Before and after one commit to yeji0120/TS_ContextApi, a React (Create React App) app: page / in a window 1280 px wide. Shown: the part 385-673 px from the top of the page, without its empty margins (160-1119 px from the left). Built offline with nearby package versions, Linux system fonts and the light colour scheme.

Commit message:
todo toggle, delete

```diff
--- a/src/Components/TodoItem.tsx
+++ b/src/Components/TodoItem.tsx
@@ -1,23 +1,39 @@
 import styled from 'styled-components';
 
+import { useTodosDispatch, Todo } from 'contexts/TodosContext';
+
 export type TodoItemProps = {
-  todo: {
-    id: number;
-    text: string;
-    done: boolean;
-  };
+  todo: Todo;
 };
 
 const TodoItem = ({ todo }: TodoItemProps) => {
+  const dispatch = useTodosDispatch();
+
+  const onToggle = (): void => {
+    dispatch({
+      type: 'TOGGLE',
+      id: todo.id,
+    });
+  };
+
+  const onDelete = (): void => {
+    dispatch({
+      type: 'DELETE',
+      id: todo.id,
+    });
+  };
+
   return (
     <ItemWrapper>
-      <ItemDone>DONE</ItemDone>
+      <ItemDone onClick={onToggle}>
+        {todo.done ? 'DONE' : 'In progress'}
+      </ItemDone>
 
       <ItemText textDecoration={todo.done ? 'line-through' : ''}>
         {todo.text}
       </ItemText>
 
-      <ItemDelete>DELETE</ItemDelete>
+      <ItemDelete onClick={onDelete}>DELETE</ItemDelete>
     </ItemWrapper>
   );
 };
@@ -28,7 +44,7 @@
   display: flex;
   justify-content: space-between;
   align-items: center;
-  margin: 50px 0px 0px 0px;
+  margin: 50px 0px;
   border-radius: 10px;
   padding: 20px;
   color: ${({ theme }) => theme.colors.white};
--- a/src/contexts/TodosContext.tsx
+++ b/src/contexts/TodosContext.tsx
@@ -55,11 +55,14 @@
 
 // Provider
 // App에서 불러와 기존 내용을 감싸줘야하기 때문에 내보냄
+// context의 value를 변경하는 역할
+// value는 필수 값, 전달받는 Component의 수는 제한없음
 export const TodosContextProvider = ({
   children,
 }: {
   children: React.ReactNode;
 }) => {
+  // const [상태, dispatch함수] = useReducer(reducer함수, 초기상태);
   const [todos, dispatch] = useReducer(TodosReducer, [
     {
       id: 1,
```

:::::

- **Your objective**
If a line in the data above contains "children", return that line.

- **Result below**
   children,
   children: React.ReactNode;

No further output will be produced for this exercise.